The Santa Barbara County Civil Grand Jury published seven recommendations for curbing youth participation in street gangs. Most of its solutions focused on law enforcement operations, after-school programs and vocational programs.
The jury interviewed representatives from most of the local law enforcement agencies — including the Santa Barbara County Sheriff’s Office, Santa Barbara Police Department and Santa Maria Police Department, as well as county executives and educators.
Of the 20 organizations interviewed for the report, only one organization, Fighting Back Santa Maria Valley, was a community-based non-profit organization. The jury did not interview any religious organizations, minority community groups or parents.
The jury mentions some gang-risk factors, including poverty, strained “family situations,” protection and peer pressure. But the report does not thoroughly discuss how these factors cause gang participation or how local government can help mitigate them.
The report cites the state’s 2017 Healthy Kids Survey, which found in Santa Barbara County, 4.6% of 7th grade boys, 3.5% of 7th grade girls, 5.2% of 9th grade boys, 2.4% of 9th grade girls and 6.7% of 11th grade boys and 2.5% of 11th grade girls claimed to be gang members.
The report noted that most juvenile gang members are 13 to 18 years old, but membership is growing for youth under age 15.
“Gangs take advantage of girls under 18, as they are no longer prosecuted for prostitution. Some girls confuse the money they make for the gang with love and respect, not understanding the danger,” the report read.
“The trend toward recruiting younger members holds true, especially after changes in the laws that do not penalize minors as severely as adults,” the report read. It noted that young gang associates or “wannabes” are often eager to prove themselves to the gang.
The Sheriff’s Office provided the jury with a list of 18 named gangs, two in Santa Barbara, three that cover Goleta and Isla Vista, three in Lompoc, two with ties to Lompoc and Santa Maria, and eight in Santa Maria.
The jury found that gangs rarely respect jurisdictions and operate all over the county, not just their home turf.
Law enforcement officers told the jurors that the cumulative effect of criminal law reforms, including AB 260, which barred children from being sent to adult courts in 2013, and SB 1391, which disallowed youth under 16 into adult court in 2018, is that arrests are down and the number of youth in detention are down.
The juvenile arrest rate dropped 84% from 1980 to 2016, but fell only 9% for adults over that same period. The Santa Barbara County Probation Department reported a 48% decline in supervised juveniles from 2016 to 2019.

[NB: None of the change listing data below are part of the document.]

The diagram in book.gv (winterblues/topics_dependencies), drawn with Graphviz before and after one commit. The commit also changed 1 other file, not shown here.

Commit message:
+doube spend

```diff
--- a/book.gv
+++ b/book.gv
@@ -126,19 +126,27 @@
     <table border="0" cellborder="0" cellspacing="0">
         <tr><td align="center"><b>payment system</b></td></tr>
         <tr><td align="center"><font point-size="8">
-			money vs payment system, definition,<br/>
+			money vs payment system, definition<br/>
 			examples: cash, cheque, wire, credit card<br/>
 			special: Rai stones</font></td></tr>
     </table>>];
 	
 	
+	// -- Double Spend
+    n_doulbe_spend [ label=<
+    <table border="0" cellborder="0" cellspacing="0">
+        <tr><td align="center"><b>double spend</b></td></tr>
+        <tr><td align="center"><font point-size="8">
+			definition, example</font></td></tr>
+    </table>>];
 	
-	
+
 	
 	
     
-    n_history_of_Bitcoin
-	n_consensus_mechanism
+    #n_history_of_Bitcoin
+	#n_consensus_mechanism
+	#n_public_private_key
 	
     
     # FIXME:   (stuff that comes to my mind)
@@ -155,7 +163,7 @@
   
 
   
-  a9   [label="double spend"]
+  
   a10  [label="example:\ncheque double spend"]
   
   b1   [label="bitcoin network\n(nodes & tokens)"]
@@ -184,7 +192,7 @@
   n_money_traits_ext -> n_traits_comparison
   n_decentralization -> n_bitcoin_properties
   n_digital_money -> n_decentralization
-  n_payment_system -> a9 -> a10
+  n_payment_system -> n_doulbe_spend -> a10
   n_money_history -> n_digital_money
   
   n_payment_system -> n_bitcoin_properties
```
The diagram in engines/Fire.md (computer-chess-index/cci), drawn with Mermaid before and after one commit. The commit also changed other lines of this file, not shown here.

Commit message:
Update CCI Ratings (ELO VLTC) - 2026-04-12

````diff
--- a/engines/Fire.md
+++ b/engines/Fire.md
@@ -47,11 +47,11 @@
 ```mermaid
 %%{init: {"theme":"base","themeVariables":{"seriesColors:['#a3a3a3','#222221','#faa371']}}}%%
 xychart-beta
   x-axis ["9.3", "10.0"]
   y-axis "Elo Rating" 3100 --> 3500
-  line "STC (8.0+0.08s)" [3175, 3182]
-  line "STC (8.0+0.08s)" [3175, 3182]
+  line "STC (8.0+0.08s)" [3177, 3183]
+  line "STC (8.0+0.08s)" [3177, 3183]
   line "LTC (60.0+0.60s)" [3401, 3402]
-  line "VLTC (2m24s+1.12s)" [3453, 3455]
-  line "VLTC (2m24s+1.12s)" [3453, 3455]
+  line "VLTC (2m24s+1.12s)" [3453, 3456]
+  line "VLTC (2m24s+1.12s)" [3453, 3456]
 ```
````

“The kids haven’t changed. The laws have.” One officer said that Proposition 47 has made things harder for them by reclassifying some felonies as misdemeanors, which may not lead to an arrest,” the report read.
The jury found that officers have become reluctant to transport juveniles to the juvenile detention center in Santa Maria because they will often be released in a matter of hours and noted that gang charges have become harder to prosecute.
According to probation department statistics, the number of children with gang terms and conditions rose from 2017 to 2019 from 199 to 221.
According to the report, the Sheriff’s Office Gang Unit was the victim of budget cuts in 2017. The state gang database CalGangs was discontinued amid criticism from advocacy groups concerned about wrongful identifications of use. The jury suggested local law enforcement agencies pool their resources and gang intelligence to create a county-wide gang task force and comprehensive gang roster database.
The jury requested responses from several county agencies within 90 days. It asked the Sheriff’s Office to respond in 60 days.
The full report is available at http://www.sbcgj.org/2020/JuvenileGangs.pdf